▸ **How to complete this task**: Reproduce exactly the lines from the line containing "to YousefHamdy141/Prepare-a-Frontend-Training-Program, a" through the end of the records below, including both ends, and nothing else.

▸ **Information given**:

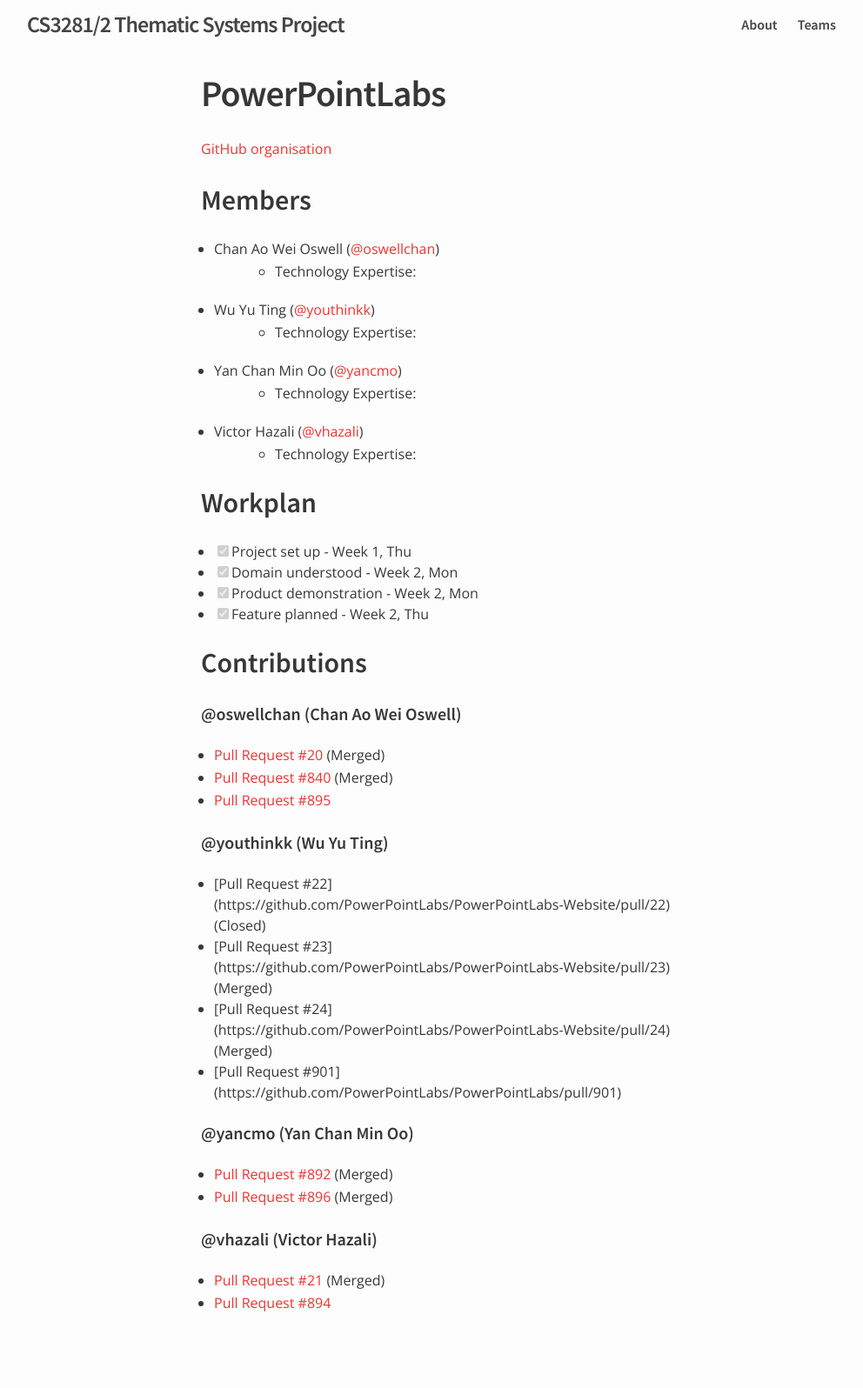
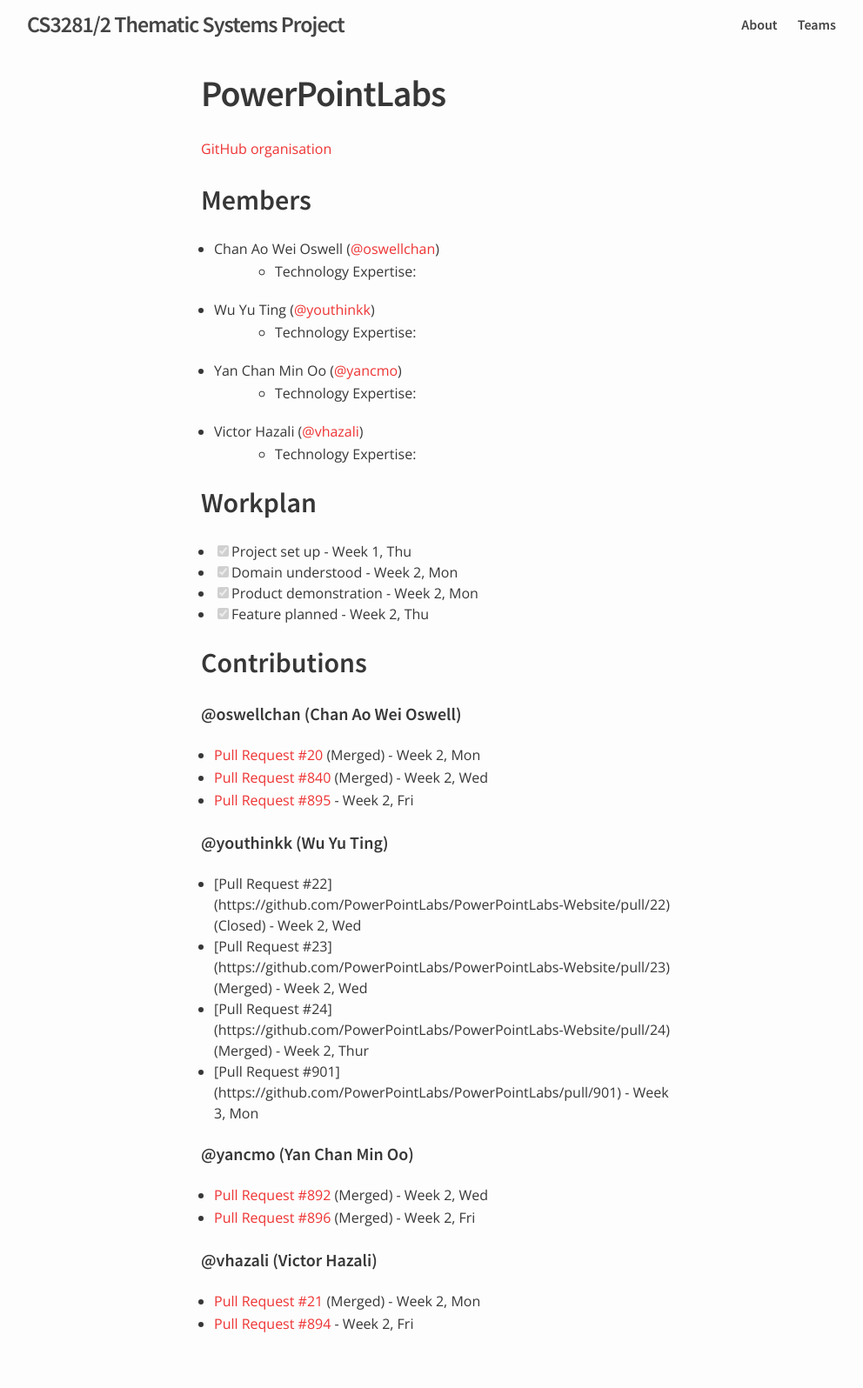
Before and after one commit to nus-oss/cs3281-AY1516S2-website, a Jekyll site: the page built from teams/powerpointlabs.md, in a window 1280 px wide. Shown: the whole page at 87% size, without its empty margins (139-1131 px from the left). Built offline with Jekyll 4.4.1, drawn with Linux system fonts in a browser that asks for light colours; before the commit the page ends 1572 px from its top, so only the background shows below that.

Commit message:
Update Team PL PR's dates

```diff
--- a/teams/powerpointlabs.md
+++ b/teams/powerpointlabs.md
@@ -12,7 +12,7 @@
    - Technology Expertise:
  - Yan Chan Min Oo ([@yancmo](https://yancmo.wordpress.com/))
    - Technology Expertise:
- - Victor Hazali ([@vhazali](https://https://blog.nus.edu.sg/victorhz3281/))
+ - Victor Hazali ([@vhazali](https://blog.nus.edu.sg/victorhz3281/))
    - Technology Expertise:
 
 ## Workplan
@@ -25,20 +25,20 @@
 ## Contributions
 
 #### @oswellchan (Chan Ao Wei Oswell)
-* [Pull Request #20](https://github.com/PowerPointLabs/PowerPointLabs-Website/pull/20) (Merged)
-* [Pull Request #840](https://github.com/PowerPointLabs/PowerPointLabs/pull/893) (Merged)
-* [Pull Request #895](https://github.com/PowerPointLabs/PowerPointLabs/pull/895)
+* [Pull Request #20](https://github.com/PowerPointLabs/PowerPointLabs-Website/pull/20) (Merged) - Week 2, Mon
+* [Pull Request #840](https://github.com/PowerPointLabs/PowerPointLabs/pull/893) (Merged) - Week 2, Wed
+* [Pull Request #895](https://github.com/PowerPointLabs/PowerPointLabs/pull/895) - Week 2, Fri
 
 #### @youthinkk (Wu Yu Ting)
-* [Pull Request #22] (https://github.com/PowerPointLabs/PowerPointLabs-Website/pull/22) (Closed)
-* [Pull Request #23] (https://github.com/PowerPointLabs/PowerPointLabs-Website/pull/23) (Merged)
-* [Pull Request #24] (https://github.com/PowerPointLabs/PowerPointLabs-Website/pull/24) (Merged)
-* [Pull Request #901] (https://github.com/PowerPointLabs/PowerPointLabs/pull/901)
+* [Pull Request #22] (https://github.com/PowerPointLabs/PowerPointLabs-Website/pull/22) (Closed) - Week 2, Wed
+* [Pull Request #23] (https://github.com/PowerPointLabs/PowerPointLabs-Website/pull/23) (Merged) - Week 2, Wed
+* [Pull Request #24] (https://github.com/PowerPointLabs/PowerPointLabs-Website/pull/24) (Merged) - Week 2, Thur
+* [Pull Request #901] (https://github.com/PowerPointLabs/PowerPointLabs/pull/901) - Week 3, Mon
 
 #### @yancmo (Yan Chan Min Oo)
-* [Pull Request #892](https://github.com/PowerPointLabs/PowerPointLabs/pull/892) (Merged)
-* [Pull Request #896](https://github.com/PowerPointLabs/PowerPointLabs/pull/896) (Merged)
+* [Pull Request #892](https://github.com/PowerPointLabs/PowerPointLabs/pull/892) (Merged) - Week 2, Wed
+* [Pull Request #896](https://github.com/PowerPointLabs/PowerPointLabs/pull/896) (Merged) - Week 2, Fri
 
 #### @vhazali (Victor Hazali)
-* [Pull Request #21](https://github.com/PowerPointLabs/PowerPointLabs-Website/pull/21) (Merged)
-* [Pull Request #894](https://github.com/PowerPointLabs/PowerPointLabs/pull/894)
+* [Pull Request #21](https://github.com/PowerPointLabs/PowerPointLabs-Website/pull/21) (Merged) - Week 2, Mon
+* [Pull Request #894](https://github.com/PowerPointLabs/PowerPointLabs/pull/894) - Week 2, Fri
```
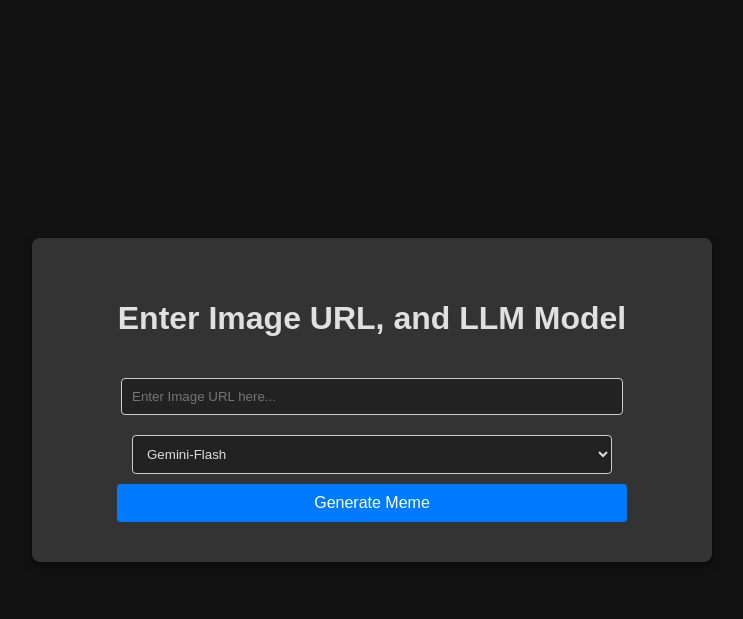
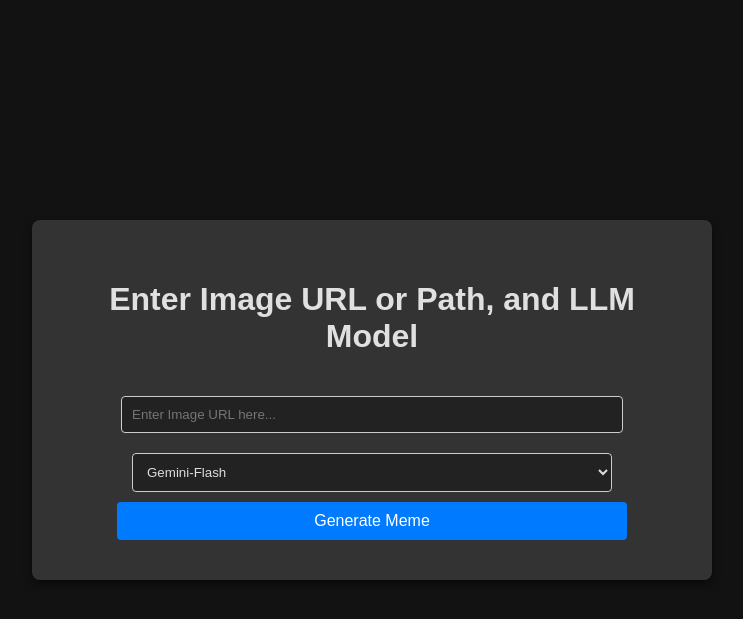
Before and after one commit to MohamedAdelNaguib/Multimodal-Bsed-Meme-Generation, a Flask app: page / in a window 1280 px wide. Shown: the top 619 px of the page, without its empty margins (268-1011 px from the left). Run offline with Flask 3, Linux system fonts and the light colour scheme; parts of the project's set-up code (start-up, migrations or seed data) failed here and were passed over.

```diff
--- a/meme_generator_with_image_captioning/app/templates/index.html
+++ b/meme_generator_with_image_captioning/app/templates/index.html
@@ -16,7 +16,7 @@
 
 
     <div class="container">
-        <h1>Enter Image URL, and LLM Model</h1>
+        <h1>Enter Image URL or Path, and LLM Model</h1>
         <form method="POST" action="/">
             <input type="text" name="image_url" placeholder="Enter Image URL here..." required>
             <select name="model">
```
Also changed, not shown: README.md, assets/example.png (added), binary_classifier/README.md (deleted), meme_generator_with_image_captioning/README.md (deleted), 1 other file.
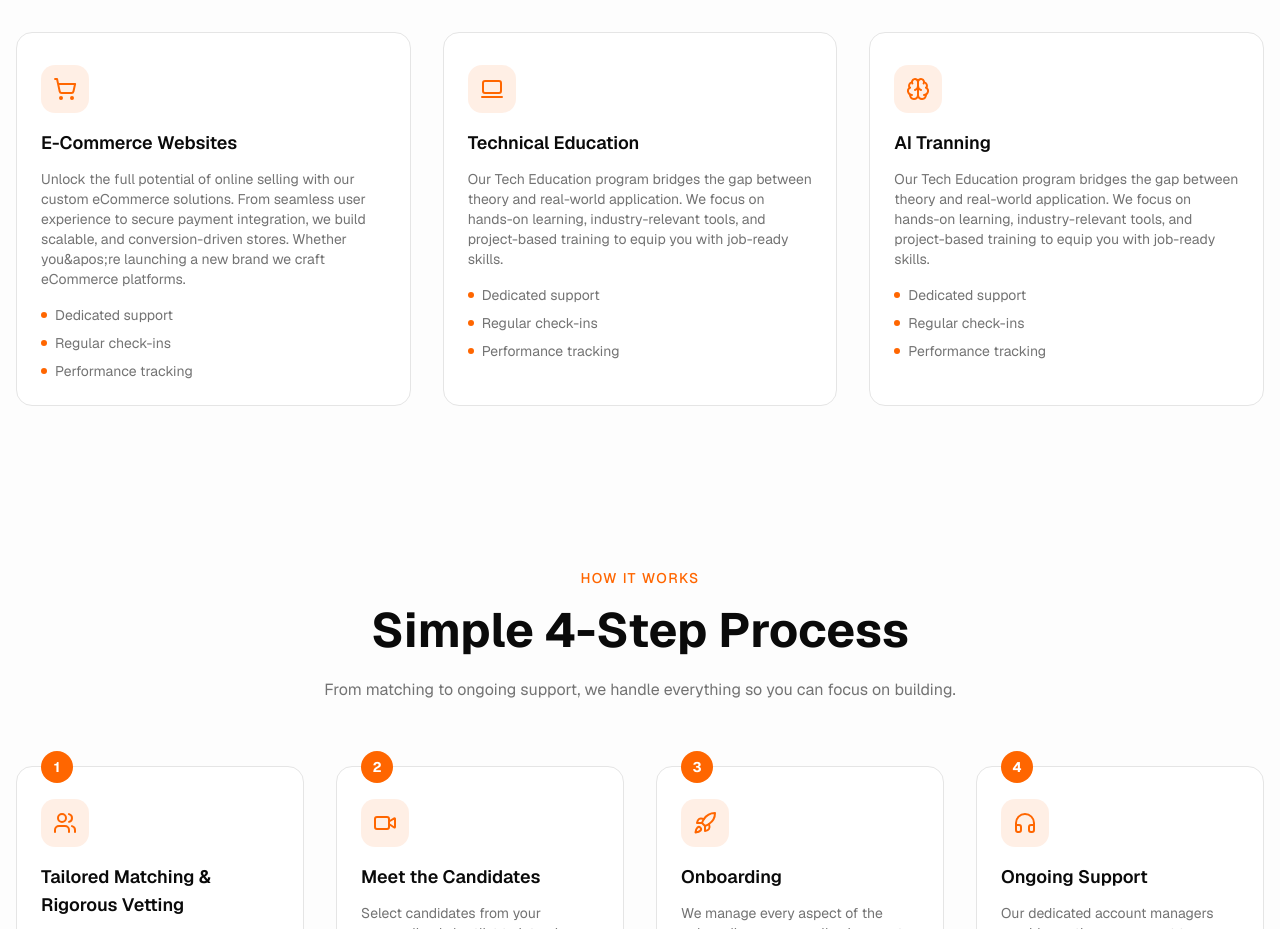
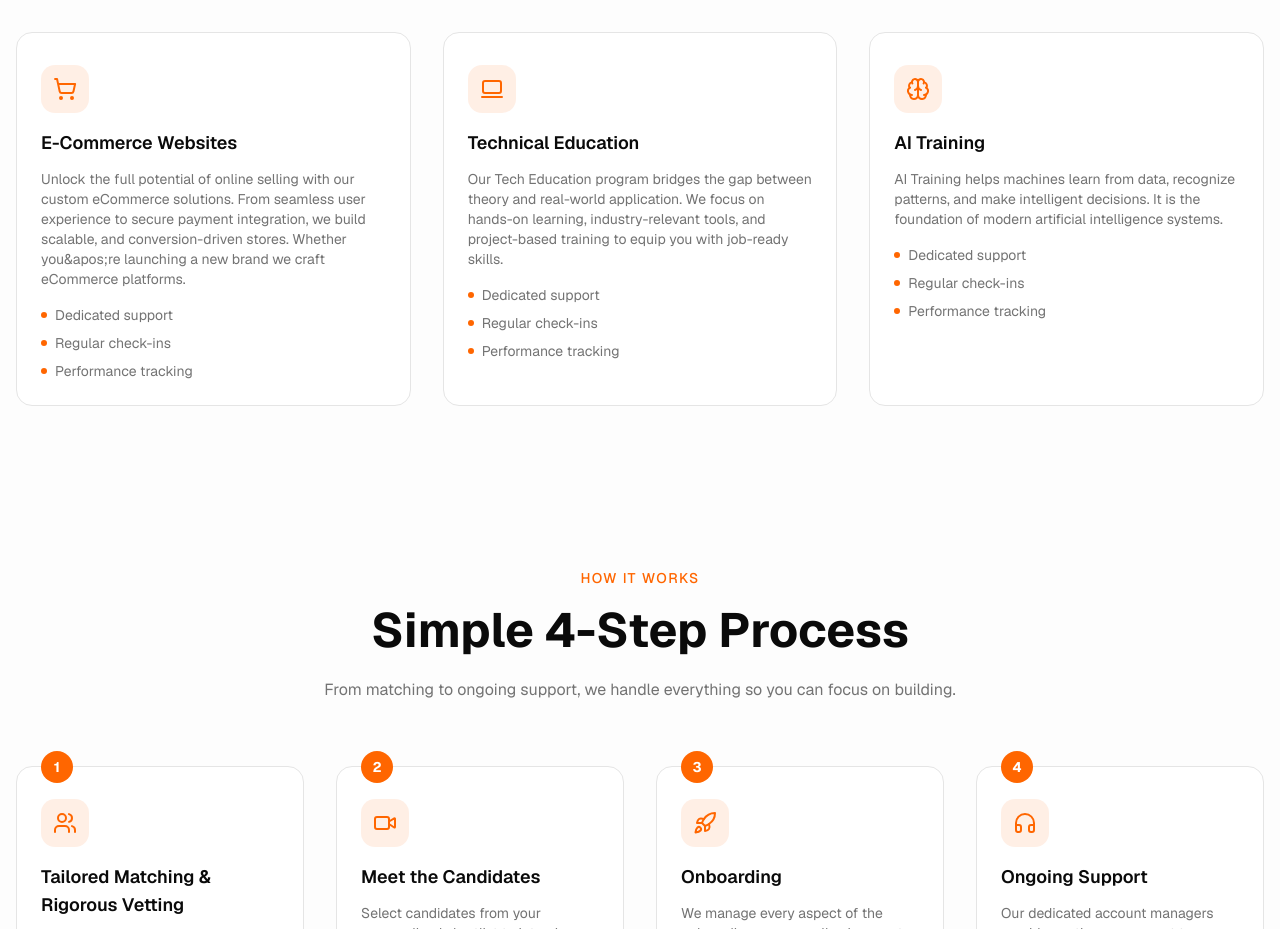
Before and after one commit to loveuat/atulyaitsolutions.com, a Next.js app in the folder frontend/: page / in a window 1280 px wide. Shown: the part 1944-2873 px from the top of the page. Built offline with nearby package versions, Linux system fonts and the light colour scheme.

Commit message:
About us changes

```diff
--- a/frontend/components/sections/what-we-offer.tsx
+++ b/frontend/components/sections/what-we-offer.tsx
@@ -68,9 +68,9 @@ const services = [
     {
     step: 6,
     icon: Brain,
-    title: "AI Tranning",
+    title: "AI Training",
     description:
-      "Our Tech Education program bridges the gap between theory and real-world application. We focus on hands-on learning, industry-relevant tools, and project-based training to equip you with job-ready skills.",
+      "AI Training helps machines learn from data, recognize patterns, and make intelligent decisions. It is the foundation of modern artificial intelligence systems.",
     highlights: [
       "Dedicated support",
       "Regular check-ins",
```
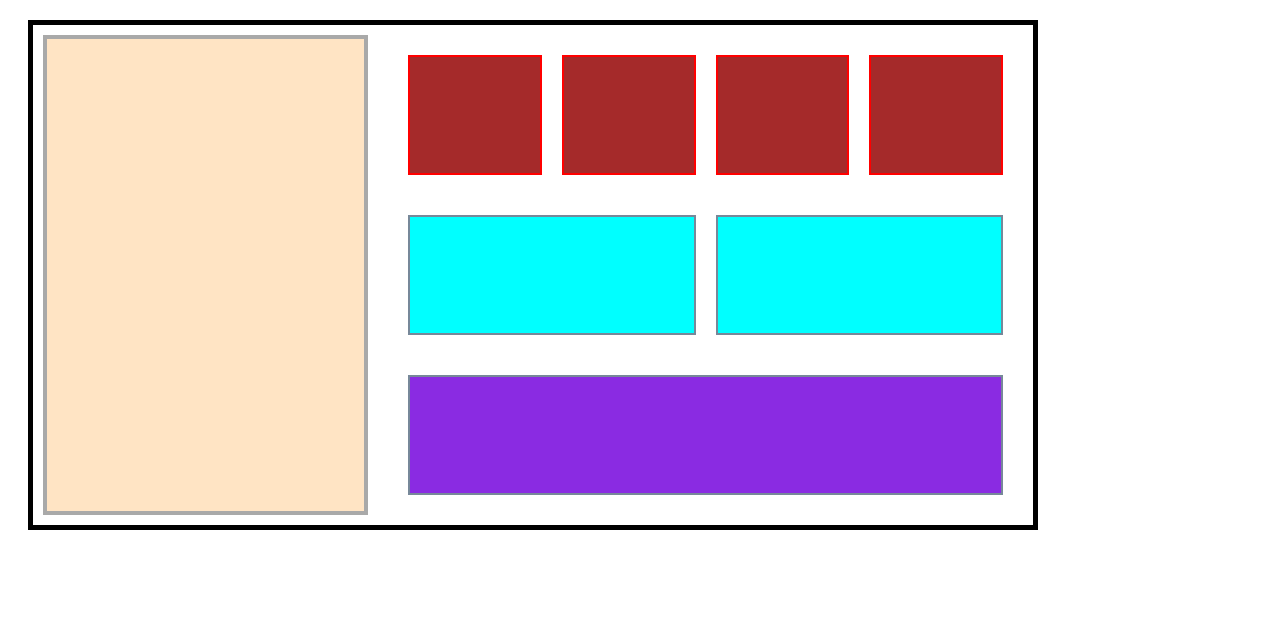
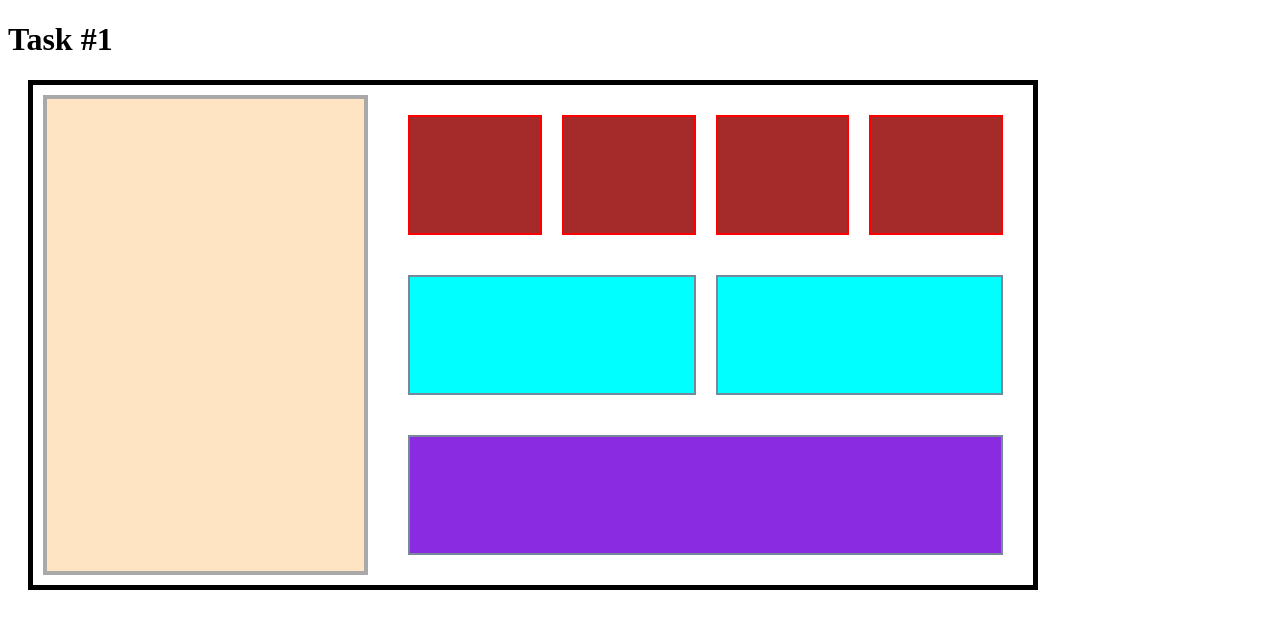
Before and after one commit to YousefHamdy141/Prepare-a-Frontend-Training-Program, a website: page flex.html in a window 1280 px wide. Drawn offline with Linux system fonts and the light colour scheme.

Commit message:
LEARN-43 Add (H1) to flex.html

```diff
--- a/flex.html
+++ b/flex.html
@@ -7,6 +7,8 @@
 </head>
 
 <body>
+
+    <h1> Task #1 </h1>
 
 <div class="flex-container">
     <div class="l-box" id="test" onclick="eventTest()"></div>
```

▸ **Solution to this exercise**:
Before and after one commit to YousefHamdy141/Prepare-a-Frontend-Training-Program, a website: page flex.html in a window 1280 px wide. Drawn offline with Linux system fonts and the light colour scheme.

Commit message:
LEARN-43 Add (H1) to flex.html

```diff
--- a/flex.html
+++ b/flex.html
@@ -7,6 +7,8 @@
 </head>
 
 <body>
+
+    <h1> Task #1 </h1>
 
 <div class="flex-container">
     <div class="l-box" id="test" onclick="eventTest()"></div>
```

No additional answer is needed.